And after about four shows, I’m pretty sure I figured out the conversation of the creators of Smash when they first thought it up.
“Hey, let’s put on a show about putting on a show. Nobody’s ever done that before!”
“Or at least not in the last few decades. Judy Garland and Mickey Rooney did it?”
“Never mind, dear. I’ll send you a link.”
“Okay, but this is a modern Broadway show, and there aren’t any kids in it. We’ll do it about Marilyn Monroe! Sex sells, and we can get a big, busty blonde to play the part.”
“Ooh, and we can make her dumb as a brick, too.”
“And there will be the ingenue, the corn-fed hick from Iowa, who has the corny, conservative parents who think she’s wasting her life.”
“Don’t forget about the gay co-creator, the obnoxious director who sleeps with the blonde after striking out with the ingenue, the assistant who is really only out for himself and ready to screw anyone who gets in his way.”
“If we make him a guy, do you think anyone will notice we took him straight out of All About Eve”?
“No, and make him straight, because he’s working for a gay guy and you know how those corn-fed hicks don’t like too many gay guys. Oh, but make the actor who plays him look totally gay just to keep everyone guessing.”
“Ooh! Ooh! Let’s have the playwright have an affair with one of the actors from the last time he starred in her show!”
“Great idea! Oh, and let’s have the producer divorce his wife so she has to prove she’s every bit as good a producer as he is and try to get the show produced without her husband. That’s new, a woman who dumps a rich guy after he cheats on her with a string of bimbos trying to prove she has her own talent and he didn’t marry her just for her looks.”

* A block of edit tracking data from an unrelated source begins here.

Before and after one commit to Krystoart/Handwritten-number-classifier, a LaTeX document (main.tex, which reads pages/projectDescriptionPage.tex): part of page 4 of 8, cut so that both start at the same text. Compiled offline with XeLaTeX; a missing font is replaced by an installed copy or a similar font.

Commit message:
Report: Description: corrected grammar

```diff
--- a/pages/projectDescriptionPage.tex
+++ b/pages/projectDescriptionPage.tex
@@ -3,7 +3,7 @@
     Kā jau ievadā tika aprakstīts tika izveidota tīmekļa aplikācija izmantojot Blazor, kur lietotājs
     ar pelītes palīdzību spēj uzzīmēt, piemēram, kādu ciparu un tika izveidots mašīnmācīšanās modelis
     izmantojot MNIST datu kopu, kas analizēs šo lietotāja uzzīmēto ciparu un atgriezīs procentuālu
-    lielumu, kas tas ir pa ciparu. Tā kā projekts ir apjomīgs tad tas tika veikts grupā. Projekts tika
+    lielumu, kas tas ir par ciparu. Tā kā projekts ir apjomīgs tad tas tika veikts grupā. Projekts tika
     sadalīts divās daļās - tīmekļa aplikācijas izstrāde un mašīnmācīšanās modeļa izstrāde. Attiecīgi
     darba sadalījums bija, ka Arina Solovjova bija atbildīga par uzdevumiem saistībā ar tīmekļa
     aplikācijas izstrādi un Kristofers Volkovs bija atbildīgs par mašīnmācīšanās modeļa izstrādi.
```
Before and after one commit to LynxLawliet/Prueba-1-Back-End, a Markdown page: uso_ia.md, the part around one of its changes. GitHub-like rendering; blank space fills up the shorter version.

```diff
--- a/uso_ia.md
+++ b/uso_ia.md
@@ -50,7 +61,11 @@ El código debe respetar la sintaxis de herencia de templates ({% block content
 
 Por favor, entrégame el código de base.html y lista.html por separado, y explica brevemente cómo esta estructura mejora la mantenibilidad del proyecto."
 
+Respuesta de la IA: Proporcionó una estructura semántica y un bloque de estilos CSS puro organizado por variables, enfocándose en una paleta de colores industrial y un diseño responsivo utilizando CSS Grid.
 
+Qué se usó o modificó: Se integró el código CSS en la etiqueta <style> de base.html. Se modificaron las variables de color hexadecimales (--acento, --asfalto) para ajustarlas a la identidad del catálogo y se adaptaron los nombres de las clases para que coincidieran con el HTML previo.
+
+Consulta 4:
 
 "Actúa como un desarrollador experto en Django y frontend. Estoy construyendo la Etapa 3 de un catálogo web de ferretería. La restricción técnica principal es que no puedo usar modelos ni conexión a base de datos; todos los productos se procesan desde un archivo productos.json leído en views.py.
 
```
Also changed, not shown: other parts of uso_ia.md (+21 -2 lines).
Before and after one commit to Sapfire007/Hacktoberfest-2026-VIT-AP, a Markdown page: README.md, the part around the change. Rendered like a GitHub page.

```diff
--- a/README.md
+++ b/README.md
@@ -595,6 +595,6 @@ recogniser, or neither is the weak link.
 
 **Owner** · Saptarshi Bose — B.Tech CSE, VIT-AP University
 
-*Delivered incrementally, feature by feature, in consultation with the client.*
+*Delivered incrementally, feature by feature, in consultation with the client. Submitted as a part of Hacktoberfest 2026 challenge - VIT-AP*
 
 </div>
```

So let’s see: They’ve got the All About Eve assistant subplot. They actually had the blonde ask, “Do you think I got the part just because I slept with the director?” (And yes, dear, the director doesn’t take you to his home because he can’t cook because the gas is out. Right. Sure. Of course.) Every actor is dumber than mud. Only the slightly bitchy playwright sees the assistant for the evil bitch that he is (he is so not straight, I don’t care if he has a girlfriend). Oh, Deborah Messing is wearing the ugliest glasses they could possibly have gotten for her, but I guess they’re going by the old “It makes her look smart!” thing.
The show tunes are really good, and I’m interested in seeing the play, well, if there’s a book instead of just the songs. But do I want to invest 37 minutes of time for a five-minute song that I can probably just download from iTunes instead?
I’m thinking not so much. Cliches? Really? That was the best they could do? I should have realized the show couldn’t live up to its title. Hubris, people. It isn’t a smash until we say it is. And I’m not saying it.